Nigel Farage has today suggested that if the vote in the coming EU Referendum is close then there may have to be a 2nd Referendum. While this has been ridiculed by Cameron and others, he may, however regrettably, be right.
It is worth remembering that while UKIP has only one Member of Parliament in the Commons and 3 has-been peers in the House of Lords, it now has 24 members in the European Parliament, 497 local councillors and 7 members in the Welsh National Assembly. Ever since it was founded in 1991 by Alan Sked, UKIP has made progress. While it lost the face-off with the James Goldsmith funded Referendum Party, by 2004 it had come 3rd in the European Parliament elections with 16.1% of the vote. After Farrage became leader in 2006 he obtained substantial funding from former Conservative donors and in the 2009 European elections UKIP came 2nd after the Conservatives with 16.5% of the vote. In the 2013 local government elections it obtained 13% of the vote and in 2014 it got 163 seats and 27.49% of the vote in the European Parliament elections bringing its total number of MEP’s to 24.
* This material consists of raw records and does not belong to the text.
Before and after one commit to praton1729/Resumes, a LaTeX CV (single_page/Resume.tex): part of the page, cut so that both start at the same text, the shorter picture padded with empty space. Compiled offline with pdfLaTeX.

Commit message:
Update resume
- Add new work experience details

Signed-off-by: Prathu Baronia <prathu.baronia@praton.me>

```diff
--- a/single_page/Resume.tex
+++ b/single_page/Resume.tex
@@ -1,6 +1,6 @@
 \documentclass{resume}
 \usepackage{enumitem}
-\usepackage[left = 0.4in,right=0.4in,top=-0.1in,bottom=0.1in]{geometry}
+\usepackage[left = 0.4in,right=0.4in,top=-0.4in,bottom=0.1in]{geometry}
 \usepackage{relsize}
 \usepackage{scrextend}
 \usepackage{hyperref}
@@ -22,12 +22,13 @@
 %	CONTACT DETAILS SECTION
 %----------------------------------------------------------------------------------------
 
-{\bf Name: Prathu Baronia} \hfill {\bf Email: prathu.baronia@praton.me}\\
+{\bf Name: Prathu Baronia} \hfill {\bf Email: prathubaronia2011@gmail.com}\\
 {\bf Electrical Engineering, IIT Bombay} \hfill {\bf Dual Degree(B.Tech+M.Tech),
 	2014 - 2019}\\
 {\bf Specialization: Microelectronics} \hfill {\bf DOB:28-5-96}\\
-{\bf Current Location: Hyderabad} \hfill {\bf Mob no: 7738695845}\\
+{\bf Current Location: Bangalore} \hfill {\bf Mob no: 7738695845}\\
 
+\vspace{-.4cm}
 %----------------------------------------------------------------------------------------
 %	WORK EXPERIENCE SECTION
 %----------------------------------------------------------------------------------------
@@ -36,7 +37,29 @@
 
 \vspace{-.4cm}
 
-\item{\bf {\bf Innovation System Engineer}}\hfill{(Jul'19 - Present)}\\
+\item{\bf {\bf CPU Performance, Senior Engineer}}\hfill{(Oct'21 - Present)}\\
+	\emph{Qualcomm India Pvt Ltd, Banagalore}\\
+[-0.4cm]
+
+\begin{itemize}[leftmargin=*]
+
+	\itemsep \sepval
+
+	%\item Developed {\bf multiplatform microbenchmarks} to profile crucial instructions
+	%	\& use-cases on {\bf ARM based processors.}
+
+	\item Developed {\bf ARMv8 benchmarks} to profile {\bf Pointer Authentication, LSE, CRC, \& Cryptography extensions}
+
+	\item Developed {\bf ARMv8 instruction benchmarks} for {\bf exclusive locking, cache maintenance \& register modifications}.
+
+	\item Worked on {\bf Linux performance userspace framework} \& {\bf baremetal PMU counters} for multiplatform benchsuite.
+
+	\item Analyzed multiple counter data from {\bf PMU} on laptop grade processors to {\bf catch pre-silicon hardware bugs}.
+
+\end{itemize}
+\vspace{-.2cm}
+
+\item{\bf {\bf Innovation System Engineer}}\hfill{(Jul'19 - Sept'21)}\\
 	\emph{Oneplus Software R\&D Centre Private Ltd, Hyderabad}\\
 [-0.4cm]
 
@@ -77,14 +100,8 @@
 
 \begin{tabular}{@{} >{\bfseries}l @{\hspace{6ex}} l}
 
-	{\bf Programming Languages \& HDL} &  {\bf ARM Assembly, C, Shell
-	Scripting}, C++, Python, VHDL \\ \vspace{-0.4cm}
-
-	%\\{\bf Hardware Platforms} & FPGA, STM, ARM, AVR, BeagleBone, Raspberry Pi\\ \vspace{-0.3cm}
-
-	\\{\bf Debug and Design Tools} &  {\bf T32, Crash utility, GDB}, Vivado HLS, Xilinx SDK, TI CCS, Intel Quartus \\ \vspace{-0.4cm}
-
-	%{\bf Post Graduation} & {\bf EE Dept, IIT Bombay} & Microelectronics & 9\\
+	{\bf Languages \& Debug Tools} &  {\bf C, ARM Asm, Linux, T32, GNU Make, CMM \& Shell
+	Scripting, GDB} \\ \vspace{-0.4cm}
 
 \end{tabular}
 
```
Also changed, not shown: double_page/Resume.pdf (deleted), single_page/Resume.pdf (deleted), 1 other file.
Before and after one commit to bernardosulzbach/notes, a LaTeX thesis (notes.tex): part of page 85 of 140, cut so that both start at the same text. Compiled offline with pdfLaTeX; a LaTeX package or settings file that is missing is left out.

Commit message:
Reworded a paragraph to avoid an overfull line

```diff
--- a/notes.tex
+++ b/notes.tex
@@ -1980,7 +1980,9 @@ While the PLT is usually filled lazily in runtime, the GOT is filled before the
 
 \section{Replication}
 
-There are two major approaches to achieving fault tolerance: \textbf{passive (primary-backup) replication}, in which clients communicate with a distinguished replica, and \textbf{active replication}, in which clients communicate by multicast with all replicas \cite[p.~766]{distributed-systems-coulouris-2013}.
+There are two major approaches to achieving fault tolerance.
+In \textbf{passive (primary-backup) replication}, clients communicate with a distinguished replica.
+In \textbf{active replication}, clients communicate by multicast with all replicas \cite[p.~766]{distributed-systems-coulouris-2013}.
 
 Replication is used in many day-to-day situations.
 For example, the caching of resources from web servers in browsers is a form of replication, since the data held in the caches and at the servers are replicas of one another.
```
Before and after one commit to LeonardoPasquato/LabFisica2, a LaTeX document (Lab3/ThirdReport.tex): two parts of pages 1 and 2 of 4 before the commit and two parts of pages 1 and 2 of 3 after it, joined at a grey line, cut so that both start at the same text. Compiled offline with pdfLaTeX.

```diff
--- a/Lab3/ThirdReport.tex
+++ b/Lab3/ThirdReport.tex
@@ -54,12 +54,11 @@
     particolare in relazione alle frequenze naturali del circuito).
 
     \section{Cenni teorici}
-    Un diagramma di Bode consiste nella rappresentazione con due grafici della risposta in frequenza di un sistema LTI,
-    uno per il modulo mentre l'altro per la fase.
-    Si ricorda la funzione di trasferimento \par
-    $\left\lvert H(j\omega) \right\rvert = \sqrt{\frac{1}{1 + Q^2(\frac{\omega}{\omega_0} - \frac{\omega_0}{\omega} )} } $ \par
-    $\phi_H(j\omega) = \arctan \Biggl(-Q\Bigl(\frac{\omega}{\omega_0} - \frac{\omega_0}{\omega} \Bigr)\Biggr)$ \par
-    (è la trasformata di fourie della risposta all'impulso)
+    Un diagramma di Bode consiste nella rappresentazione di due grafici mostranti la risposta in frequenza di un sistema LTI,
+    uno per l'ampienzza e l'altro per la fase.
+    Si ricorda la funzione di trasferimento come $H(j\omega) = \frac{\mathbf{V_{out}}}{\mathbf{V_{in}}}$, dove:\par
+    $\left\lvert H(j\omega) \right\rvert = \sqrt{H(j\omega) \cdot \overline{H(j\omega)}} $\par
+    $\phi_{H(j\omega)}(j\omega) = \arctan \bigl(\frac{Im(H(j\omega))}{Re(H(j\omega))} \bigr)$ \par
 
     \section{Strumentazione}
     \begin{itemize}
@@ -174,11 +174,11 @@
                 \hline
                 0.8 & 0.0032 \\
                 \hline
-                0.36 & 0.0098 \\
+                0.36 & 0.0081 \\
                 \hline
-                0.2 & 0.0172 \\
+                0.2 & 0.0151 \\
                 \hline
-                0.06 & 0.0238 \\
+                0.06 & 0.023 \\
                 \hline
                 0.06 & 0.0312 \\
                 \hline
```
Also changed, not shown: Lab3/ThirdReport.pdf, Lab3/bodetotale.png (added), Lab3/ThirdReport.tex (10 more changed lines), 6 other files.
UKIP is mainly supported by older, less skilled and less well educated working-class voters of which a high proportion are former Conservative voters. Some Eurosceptic Conservative politicians may be tempted to jump ship and side with UKIP.
After all, UKIP has several high profile former Conservative backers: Stuart Wheeler, has donated more than £403,690 since 2009. In October 2014, Arron Banks, who previously gave £25,000 to the Conservatives, increased his UKIP donation from £100,000 to £1 million. . In December 2014, Richard Desmond, proprietor of Express Newspapers, donated £300,000 to UKIP. The donation indicated that Desmond’s papers, the Daily Express, Sunday Express, Daily Star and Daily Star Sunday, would back UKIP in the run-up to the 2015 general election. Three weeks before the election, Desmond gave the party another £1 million.
UKIP seems to be developing a base comparable with that of the French Front National and Forza Italia and he will continue to have influence within the European Parliament.
While a 2nd referendum seems unlikely this time around, unless both Conservatives and Labour get their act together on debunking UKIP, a 2nd referendum may be a real possibility in the not too distant future.